“[The Pro is] packed full of i/o, more program space and more features,” Digispark Pro creator Erik Kettenburg explained.
“With new shields and libraries the Digispark Pro is still just as small as a Digispark and just as affordable – because electronics should be accessible to all.”
Aside from Atmel’s ATtiny167 MCU, key project specs and features include:
- Compatible with Arduino IDE 1.5 (OSX/Win/Linux)
- Fully signed drivers and executable for easy installation
- USB programming, USB device emulation, USB-CDC virtual serial port emulation
- 16KB Flash Memory (14.5K+ after bootloader)
- Serial over USB debugging and communication
- 14 i/o Pins (2 shared with USB)
- I2C, true SPI, UART, LIN and USI
- ADC on 10 pins
- Three PWM channels (which can be assigned to a selection of pins)
- Power via USB, or external source – 5v or 6-16v (automatic selection)
- On-board button that can be used as a reset, program, or user button – or disabled to use that pin as general i/o – without altering the bootloader
- On-board 500ma 5V regulator
- Power LED and Test/Status LED (on Pin 1)
- User accessible solder jumpers to disable LEDs
- Two mounting holes
- Breadboard compatible pin out/spacing (the three side header pins are for legacy shield support)
On the software side, the Digispark Pro uses the latest Micronucleus USB bootloader for programming, which facilitates easy programming over USB direct from the Arduino IDE (or command line). According to Kettenburg, the open source Micronucleus is the official bootloader of the original Digispark, with the company confirming installation of the ‘loaders on over 40,000 devices.
“With the help of friend, LittleWire creator, and Digispark user Ihsan Kehribar – the Digispark Pro supports emulating a USB CDC/Serial Device – when enabled it shows up as a serial port on all major platforms (OS X/Win/Linux/Raspi/Android) – which means it will work with the Arduino Serial Monitor, other programs designed for Arduinos that appear as a serial port and be much easier to integrate into custom programs,” he explained.
“We also provide libraries for the Pro to emulate a USB keyboard, mouse, joystick, or generic HID device. This means it can appear to your computer as if it were that type of device – allowing you to easily have your device type, move the mouse, act as a joystick and more.”
As expected, the Digispark Pro is backwards compatible with all existing Digispark shields.
Nevertheless, Kettenburg is also offering a number of Pro exclusive shields for various applications, including WiFi, Bluetooth Classic, Bluetooth Low Energy and a nRF24L01+ low cost mesh networking.
Last, but certainly not least, the Digispark Pro is ready to connect to just about any peripheral. Indeed, the dev board offers a stand-alone SPI, UART (with LIN capabilties) and I2C that is shared with a USI bus – which could act as a second SPI or UART for advanced users.
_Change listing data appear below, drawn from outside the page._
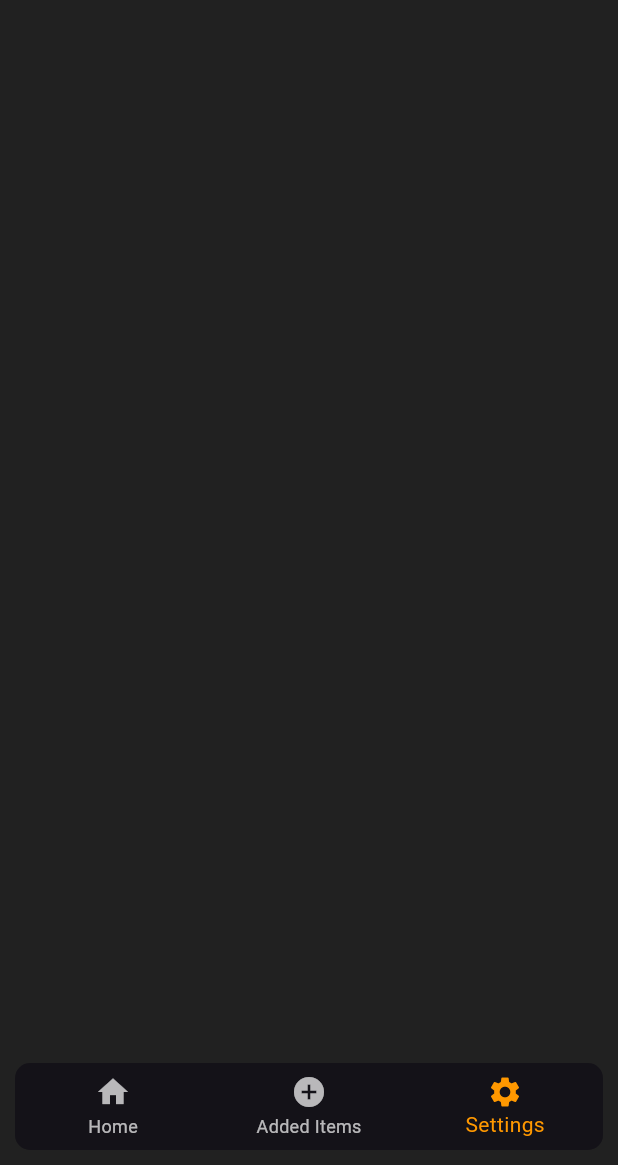
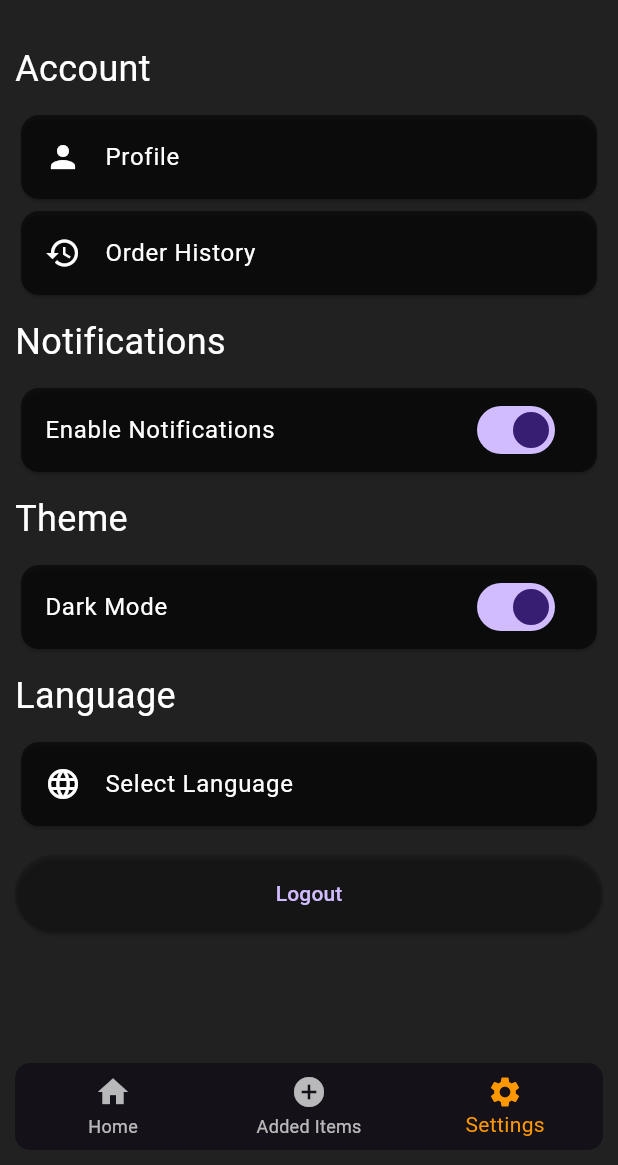
Before and after one commit to buzurg2003/coffee_app, a Flutter app: the screen it shows after launch, item 3 of the bottom bar chosen, on a phone screen of 412 x 824 dp, the part 71-1236 px from its top. Run offline on Flutter 3.47's test engine with Material 3 defaults, Android fonts, the light colour scheme and no system bars; our stand-ins replace cloud_firestore, firebase_core, google_fonts; accounts and stored records are empty.

Commit message:
added_items.dart and settings_page.dart was modified

```diff
--- a/lib/main.dart
+++ b/lib/main.dart
@@ -26,3 +26,5 @@ class MyApp extends StatelessWidget {
     );
   }
 }
+
+// https://console.firebase.google.com/u/0/project/coffee-app-434da/firestore/databases/-default-/data/~2Fadded_items
--- a/lib/pages/settings_page.dart
+++ b/lib/pages/settings_page.dart
@@ -7,6 +7,120 @@ class SettingsPage extends StatelessWidget {
   Widget build(BuildContext context) {
     return Scaffold(
       backgroundColor: Colors.grey[900],
+      body: Padding(
+        padding: const EdgeInsets.all(10.0),
+        child: ListView(
+          children: [
+            // Account Section
+
+            _buildSectionTitle('Account'),
+            _buildCard(
+              context: context,
+              title: 'Profile',
+              icon: Icons.person,
+              onTap: () {
+                // Navigate to Profile Page
+              },
+            ),
+            _buildCard(
+              context: context,
+              title: 'Order History',
+              icon: Icons.history,
+              onTap: () {
+                // Navigate to Order History Page
+              },
+            ),
+
+            // Notifications Section
+            _buildSectionTitle('Notifications'),
+            _buildSwitchCard(
+              context: context,
+              title: 'Enable Notifications',
+              value: true, // This should be managed by your state management
+              onChanged: (bool value) {
+                // Handle toggle
+              },
+            ),
+
+            // Theme Section
+            _buildSectionTitle('Theme'),
+            _buildSwitchCard(
+              context: context,
+              title: 'Dark Mode',
+              value: true, // This should be managed by your state management
+              onChanged: (bool value) {
+                // Handle theme toggle
+              },
+            ),
+
+            // Language Section
+            _buildSectionTitle('Language'),
+            _buildCard(
+              context: context,
+              title: 'Select Language',
+              icon: Icons.language,
+              onTap: () {
+                // Navigate to Language Selection Page
+              },
+            ),
+
+            // Logout Button
+            SizedBox(height: 15),
+            ElevatedButton(
+              onPressed: () {
+                // Handle logout
+              },
+              style: ElevatedButton.styleFrom(
+                padding: EdgeInsets.symmetric(vertical: 16),
+                backgroundColor: Colors.black12
+              ),
+              child: Text('Logout'),
+            ),
+          ],
+        ),
+      ),
+    );
+  }
+
+  Widget _buildSectionTitle(String title) {
+    return Padding(
+      padding: const EdgeInsets.symmetric(vertical: 10.0),
+      child: Text(
+        title,
+        style: TextStyle(fontSize: 24, color: Colors.white), // Optional: Set text color
+      ),
+    );
+  }
+
+  Widget _buildCard({
+    required BuildContext context,
+    required String title,
+    required IconData icon,
+    required VoidCallback onTap,
+  }) {
+    return Card(
+      color: Colors.black54, // Set the card color to match the theme
+      child: ListTile(
+        title: Text(title, style: TextStyle(color: Colors.white)), // Set text color
+        leading: Icon(icon, color: Colors.white), // Set icon color
+        onTap: onTap,
+      ),
+    );
+  }
+
+  Widget _buildSwitchCard({
+    required BuildContext context,
+    required String title,
+    required bool value,
+    required ValueChanged<bool> onChanged,
+  }) {
+    return Card(
+      color: Colors.black54, // Set the card color to match the theme
+      child: SwitchListTile(
+        title: Text(title, style: TextStyle(color: Colors.white)), // Set text color
+        value: value,
+        onChanged: onChanged,
+      ),
     );
   }
 }
```
Also changed, not shown: lib/pages/added_items.dart (+30 -13 lines).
Interested in learning more about the Digispark Pro? You can check out the project’s official Kickstarter page here.